- [Task to carry out]: Check each line of the records for "mobile"; collect those that have it.

[User interface change data]
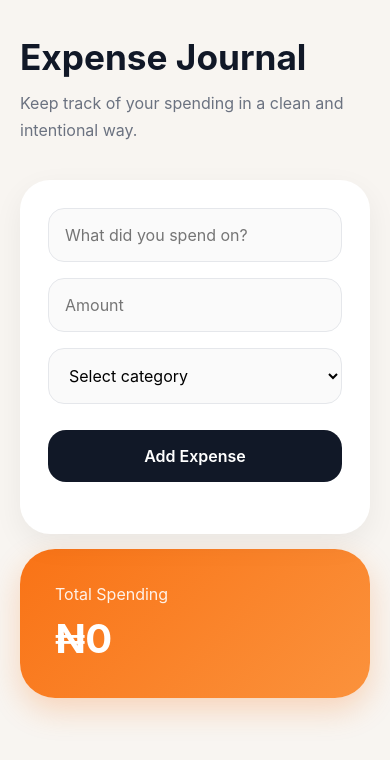
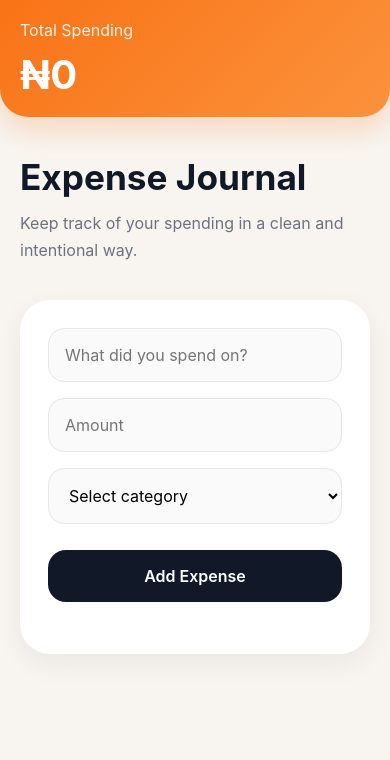
Before and after one commit to AghoghoOgbotor18/expenses-tracker, a plain HTML site: page index.html in a window 390 px wide. Drawn offline with Linux system fonts and the light colour scheme.

Commit message:
fix: make total card sticky on desktop, fixed on mobile

```diff
--- a/style.css
+++ b/style.css
@@ -98,12 +98,16 @@ button:hover{
     gap: 25px;
 }
 
+/* DESKTOP: total card sticks within the right panel */
 .total-card{
     background: linear-gradient(135deg, #f97316, #fb923c);
     padding: 35px;
     border-radius: 35px;
     color: white;
     box-shadow: 0px 12px 30px rgba(249,115,22,0.25);
+    position: sticky;
+    top: 40px;
+    z-index: 10;
 }
 
 .total-card p{
@@ -208,16 +212,53 @@ button:hover{
 
     body{
         padding: 20px;
+        /* make room for the fixed total card */
+        padding-top: 160px;
     }
 
     .left-panel h1{
         font-size: 2.2rem;
+        order: 1;
+    }
+
+    .subtitle{
+        order: 2;
+    }
+
+    /* Total card fixed to the top on mobile */
+    .total-card{
+        position: fixed;
+        top: 0;
+        left: 0;
+        right: 0;
+        border-radius: 0 0 28px 28px;
+        padding: 20px 20px 18px;
+        z-index: 1000;
     }
 
     .total-card h2{
         font-size: 2.5rem;
     }
 
+    /* Re-order mobile layout: h1 > subtitle > (total fixed) > form > list */
+    .app{
+        display: flex;
+        flex-direction: column;
+    }
+
+    .left-panel{
+        position: static; /* override sticky so it scrolls normally on mobile */
+        order: 1;
+    }
+
+    /* form-card inside left-panel, so left-panel comes first,
+       right-panel (which holds the list) comes after */
+    .right-panel{
+        order: 2;
+    }
+
+    /* Hide the total card from normal flow on mobile
+       (it's fixed, so it doesn't affect layout anyway) */
     .expense-content{
         flex-direction: column;
         align-items: flex-start;
@@ -248,4 +289,5 @@ button:hover{
 
 #message.show{
     opacity: 1;
+    z-index: 3000;
 }
```
Also changed, not shown: 1 other file.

- [Task answer]:
fix: make total card sticky on desktop, fixed on mobile
+    /* Total card fixed to the top on mobile */
+    /* Re-order mobile layout: h1 > subtitle > (total fixed) > form > list */
+        position: static; /* override sticky so it scrolls normally on mobile */
+    /* Hide the total card from normal flow on mobile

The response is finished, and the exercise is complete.